The tomatoes are coming fast and furious now from the garden. While some early varieties may have ripened in July and given you a quick taste of summer, August is when the large-sized tomatoes and plum-shaped canning tomatoes come into their own. When your tomatoes start ripening by the bushelful, you have to get creative about ways to use or preserve them. I love having the taste of vine-ripened tomatoes in winter, so I use three different preservation techniques to keep the flavor of the harvest.
- Canning –

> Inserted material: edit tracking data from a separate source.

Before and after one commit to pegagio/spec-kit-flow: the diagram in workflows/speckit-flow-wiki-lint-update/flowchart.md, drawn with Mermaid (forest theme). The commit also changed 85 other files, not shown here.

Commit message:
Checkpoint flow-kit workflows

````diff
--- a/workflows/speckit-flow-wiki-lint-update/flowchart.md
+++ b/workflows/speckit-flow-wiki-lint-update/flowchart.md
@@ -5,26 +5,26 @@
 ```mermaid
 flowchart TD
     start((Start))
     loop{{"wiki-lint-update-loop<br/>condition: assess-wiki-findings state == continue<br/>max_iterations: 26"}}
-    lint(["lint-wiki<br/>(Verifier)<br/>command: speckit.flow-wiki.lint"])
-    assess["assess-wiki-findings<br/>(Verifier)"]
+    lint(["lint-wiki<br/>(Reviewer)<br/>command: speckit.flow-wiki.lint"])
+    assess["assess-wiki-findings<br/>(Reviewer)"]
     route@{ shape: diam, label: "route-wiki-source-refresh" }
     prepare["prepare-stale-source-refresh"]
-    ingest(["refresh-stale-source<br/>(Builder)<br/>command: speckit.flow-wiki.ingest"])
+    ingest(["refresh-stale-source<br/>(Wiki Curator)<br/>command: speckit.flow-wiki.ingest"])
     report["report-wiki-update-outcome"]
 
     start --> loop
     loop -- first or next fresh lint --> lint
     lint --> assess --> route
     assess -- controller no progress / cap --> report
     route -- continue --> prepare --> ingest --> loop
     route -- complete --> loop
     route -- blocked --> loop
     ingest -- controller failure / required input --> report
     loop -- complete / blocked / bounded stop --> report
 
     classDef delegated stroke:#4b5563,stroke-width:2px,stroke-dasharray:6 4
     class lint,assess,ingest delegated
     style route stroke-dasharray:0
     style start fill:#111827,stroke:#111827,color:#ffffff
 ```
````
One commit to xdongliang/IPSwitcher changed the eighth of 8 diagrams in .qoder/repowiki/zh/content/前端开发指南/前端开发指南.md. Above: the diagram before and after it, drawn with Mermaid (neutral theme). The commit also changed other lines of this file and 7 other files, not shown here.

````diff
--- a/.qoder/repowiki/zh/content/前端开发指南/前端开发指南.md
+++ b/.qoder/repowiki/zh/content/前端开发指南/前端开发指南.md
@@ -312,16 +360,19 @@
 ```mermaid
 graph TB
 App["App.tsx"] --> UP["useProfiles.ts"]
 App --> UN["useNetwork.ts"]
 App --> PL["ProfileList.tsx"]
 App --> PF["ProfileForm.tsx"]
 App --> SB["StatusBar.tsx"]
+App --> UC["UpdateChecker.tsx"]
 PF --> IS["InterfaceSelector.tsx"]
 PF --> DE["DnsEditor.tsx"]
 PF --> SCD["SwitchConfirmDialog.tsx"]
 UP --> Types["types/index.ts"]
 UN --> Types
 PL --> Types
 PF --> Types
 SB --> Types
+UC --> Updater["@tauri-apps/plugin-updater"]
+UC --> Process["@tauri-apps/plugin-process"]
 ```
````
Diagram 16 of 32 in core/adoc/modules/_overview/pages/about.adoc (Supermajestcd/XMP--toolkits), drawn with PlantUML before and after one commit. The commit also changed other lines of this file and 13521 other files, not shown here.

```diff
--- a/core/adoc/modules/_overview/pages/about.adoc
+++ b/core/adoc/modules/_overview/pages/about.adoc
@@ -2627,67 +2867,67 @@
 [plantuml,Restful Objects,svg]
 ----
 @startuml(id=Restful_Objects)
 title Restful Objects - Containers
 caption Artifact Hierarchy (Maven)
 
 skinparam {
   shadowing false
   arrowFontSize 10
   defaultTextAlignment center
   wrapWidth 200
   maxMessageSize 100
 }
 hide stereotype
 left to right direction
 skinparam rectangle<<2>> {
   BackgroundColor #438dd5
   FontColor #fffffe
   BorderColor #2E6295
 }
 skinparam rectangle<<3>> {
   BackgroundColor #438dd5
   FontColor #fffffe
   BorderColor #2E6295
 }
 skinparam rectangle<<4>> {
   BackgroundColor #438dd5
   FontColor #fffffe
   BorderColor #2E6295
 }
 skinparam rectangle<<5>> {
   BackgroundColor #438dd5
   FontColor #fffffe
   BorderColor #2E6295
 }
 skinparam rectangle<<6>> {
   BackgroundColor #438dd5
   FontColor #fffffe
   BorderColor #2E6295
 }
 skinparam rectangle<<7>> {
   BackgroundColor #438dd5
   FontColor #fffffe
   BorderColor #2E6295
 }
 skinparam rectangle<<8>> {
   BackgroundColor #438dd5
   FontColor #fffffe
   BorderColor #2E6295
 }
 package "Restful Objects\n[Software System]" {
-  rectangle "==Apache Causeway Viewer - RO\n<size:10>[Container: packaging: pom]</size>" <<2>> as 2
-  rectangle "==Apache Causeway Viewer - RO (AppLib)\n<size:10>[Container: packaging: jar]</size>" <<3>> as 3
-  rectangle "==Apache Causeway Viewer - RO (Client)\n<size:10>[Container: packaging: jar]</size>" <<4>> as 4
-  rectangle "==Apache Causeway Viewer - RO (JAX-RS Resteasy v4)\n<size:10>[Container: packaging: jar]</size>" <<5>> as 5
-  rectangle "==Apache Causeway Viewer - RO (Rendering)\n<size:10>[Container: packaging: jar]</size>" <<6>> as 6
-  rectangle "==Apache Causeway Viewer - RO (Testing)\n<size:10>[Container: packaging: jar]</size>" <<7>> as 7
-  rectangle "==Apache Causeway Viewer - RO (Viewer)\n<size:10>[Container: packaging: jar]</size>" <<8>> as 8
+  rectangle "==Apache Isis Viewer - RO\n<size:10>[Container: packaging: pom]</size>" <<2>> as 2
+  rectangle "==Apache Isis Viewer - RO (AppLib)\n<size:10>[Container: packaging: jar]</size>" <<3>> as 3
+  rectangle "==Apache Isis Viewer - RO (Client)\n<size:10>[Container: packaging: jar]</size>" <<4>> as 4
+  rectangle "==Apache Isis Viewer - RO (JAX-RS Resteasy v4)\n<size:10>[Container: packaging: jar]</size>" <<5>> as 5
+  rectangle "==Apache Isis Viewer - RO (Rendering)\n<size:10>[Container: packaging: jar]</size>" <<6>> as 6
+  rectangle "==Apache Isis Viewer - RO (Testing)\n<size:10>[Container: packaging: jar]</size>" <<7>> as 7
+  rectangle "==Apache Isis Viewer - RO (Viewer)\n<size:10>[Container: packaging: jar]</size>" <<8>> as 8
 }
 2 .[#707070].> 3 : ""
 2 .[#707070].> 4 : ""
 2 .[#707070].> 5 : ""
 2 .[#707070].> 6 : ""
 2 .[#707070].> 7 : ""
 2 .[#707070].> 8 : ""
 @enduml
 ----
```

- In my Italian American family, canning tomatoes was a yearly ritual. I’m happy to keep up the tradition and every year we can pint- and quart-sized jars of our tomato harvest. It’s best to find a USDA-approved recipe if you are canning tomatoes using the hot-pack method. It’s important to create a sterile environment and to cook the tomatoes long enough so there is no risk of bacteria invading. In all my years of canning tomatoes, I have never had a problem with contamination. I like to add some flavor to our canned tomatoes by putting a few fresh basil leaves and even a clove of garlic in the jar along with the liquids, salt, and tomatoes.
- Freezing: This is probably the easiest and safest way to preserve your tomato harvest. Clean your tomatoes, slice them in quarters, and place them into freezer bags. We have a chest freezer in the basement that’s loaded with many frozen vegetables from our garden, but tomatoes are always one of our favorites. We try to eat these frozen vegetables within six months of freezing to get the best flavor and nutrition.
- Juicing: Tomato juice is a favorite of many people and making your own is simple. Clean and chop up your tomatoes; add other vegetables and spices for flavor such as onions, salt, and pepper; and cook until soupy. Then run the mixture through a food mill, bottle it, cool it, and drink. It should last about a week or so in the refrigerator. To keep the juice longer, consider freezing it.